[[ Study material, beginning ]]

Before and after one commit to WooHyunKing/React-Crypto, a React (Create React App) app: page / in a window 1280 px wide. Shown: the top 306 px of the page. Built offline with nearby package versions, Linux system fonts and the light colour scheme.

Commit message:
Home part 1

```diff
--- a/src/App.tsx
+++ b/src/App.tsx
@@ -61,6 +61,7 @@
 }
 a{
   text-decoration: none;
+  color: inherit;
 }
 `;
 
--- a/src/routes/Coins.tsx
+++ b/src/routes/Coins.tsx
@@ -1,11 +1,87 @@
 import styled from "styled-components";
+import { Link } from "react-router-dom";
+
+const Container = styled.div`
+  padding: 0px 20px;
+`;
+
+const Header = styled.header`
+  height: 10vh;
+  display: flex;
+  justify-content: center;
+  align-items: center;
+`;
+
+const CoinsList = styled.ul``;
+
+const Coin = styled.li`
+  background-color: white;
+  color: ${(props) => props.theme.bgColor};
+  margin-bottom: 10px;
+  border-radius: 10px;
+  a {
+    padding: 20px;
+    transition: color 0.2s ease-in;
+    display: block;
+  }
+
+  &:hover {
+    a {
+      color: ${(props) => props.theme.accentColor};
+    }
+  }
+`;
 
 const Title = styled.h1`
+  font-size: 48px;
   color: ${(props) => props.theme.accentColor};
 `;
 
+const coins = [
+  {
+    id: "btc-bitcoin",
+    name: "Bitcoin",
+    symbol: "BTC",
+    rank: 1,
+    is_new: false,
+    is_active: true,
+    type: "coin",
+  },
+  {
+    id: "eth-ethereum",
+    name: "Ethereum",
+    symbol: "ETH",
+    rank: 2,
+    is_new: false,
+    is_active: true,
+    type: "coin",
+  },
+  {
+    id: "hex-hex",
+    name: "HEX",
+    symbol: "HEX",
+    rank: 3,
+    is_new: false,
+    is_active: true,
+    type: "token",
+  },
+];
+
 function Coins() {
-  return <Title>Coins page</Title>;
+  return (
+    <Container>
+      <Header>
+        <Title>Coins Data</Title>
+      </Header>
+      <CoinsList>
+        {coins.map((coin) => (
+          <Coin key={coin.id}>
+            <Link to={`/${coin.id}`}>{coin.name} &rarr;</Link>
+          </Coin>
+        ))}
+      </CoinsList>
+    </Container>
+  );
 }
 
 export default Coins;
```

[[ Study material, end ]]

Please give the entries above again in full, exactly as written.

Before and after one commit to WooHyunKing/React-Crypto, a React (Create React App) app: page / in a window 1280 px wide. Shown: the top 306 px of the page. Built offline with nearby package versions, Linux system fonts and the light colour scheme.

Commit message:
Home part 1

```diff
--- a/src/App.tsx
+++ b/src/App.tsx
@@ -61,6 +61,7 @@
 }
 a{
   text-decoration: none;
+  color: inherit;
 }
 `;
 
--- a/src/routes/Coins.tsx
+++ b/src/routes/Coins.tsx
@@ -1,11 +1,87 @@
 import styled from "styled-components";
+import { Link } from "react-router-dom";
+
+const Container = styled.div`
+  padding: 0px 20px;
+`;
+
+const Header = styled.header`
+  height: 10vh;
+  display: flex;
+  justify-content: center;
+  align-items: center;
+`;
+
+const CoinsList = styled.ul``;
+
+const Coin = styled.li`
+  background-color: white;
+  color: ${(props) => props.theme.bgColor};
+  margin-bottom: 10px;
+  border-radius: 10px;
+  a {
+    padding: 20px;
+    transition: color 0.2s ease-in;
+    display: block;
+  }
+
+  &:hover {
+    a {
+      color: ${(props) => props.theme.accentColor};
+    }
+  }
+`;
 
 const Title = styled.h1`
+  font-size: 48px;
   color: ${(props) => props.theme.accentColor};
 `;
 
+const coins = [
+  {
+    id: "btc-bitcoin",
+    name: "Bitcoin",
+    symbol: "BTC",
+    rank: 1,
+    is_new: false,
+    is_active: true,
+    type: "coin",
+  },
+  {
+    id: "eth-ethereum",
+    name: "Ethereum",
+    symbol: "ETH",
+    rank: 2,
+    is_new: false,
+    is_active: true,
+    type: "coin",
+  },
+  {
+    id: "hex-hex",
+    name: "HEX",
+    symbol: "HEX",
+    rank: 3,
+    is_new: false,
+    is_active: true,
+    type: "token",
+  },
+];
+
 function Coins() {
-  return <Title>Coins page</Title>;
+  return (
+    <Container>
+      <Header>
+        <Title>Coins Data</Title>
+      </Header>
+      <CoinsList>
+        {coins.map((coin) => (
+          <Coin key={coin.id}>
+            <Link to={`/${coin.id}`}>{coin.name} &rarr;</Link>
+          </Coin>
+        ))}
+      </CoinsList>
+    </Container>
+  );
 }
 
 export default Coins;
```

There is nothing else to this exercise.